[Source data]
_ _ _ _ _ _ _

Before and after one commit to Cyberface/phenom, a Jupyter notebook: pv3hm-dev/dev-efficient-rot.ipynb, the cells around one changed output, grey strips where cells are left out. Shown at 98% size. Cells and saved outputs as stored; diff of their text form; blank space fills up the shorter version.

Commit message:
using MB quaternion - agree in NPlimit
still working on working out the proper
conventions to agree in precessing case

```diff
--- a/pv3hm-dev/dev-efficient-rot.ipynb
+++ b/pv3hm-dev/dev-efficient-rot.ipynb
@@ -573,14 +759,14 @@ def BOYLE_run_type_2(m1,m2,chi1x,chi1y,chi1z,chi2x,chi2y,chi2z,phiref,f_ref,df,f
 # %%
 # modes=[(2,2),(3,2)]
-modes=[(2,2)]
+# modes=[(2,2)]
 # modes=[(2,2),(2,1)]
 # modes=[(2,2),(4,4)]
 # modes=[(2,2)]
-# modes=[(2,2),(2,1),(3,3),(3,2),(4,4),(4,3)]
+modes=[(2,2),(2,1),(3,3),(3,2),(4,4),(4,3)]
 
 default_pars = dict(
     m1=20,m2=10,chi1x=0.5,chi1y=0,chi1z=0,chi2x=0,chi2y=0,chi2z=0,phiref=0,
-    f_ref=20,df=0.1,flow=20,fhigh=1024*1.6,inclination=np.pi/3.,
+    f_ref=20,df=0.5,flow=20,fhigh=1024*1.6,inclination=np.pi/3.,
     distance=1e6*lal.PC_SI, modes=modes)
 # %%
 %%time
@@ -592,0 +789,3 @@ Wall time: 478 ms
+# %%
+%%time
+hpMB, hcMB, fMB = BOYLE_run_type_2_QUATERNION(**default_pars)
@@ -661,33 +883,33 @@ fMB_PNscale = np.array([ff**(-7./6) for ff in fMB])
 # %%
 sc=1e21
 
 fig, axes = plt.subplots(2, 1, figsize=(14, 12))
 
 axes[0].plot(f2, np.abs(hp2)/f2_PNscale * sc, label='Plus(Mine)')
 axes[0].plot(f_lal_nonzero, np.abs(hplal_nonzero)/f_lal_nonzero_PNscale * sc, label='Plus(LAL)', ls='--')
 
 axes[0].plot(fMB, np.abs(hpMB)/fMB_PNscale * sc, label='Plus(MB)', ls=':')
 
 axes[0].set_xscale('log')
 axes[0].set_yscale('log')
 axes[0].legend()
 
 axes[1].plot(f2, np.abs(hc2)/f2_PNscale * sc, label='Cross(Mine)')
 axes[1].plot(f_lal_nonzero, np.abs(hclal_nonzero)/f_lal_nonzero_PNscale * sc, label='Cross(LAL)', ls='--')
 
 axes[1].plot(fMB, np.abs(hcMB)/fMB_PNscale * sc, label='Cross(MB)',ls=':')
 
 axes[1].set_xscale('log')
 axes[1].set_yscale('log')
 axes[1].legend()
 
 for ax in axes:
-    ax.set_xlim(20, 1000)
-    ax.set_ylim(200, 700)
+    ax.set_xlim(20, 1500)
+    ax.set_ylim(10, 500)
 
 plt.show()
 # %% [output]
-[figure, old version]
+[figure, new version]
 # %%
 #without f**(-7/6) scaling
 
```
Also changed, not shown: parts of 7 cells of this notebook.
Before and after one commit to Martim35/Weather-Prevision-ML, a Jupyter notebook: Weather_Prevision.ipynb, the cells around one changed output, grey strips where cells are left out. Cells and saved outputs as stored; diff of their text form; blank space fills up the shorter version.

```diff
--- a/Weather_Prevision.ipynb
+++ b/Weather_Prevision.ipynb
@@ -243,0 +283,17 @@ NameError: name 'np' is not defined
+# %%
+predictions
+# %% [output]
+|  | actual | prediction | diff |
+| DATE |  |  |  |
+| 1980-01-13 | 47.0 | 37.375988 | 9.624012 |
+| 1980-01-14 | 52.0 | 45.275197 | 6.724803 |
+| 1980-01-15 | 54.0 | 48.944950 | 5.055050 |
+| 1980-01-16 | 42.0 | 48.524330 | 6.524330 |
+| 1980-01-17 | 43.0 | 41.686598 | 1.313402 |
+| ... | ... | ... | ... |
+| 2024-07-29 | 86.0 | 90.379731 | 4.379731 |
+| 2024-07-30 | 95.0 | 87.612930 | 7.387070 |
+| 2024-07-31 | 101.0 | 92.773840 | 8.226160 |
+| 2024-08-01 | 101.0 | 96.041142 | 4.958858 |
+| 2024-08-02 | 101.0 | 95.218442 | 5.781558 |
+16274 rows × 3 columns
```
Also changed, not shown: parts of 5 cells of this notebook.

_ _ _ _ _ _ _

> _Assignment_:
Each line of the records above, from the first through the one containing "still working on working out the proper", is to be retyped exactly; no other line belongs.

> _Output_:
Before and after one commit to Cyberface/phenom, a Jupyter notebook: pv3hm-dev/dev-efficient-rot.ipynb, the cells around one changed output, grey strips where cells are left out. Shown at 98% size. Cells and saved outputs as stored; diff of their text form; blank space fills up the shorter version.

Commit message:
using MB quaternion - agree in NPlimit
still working on working out the proper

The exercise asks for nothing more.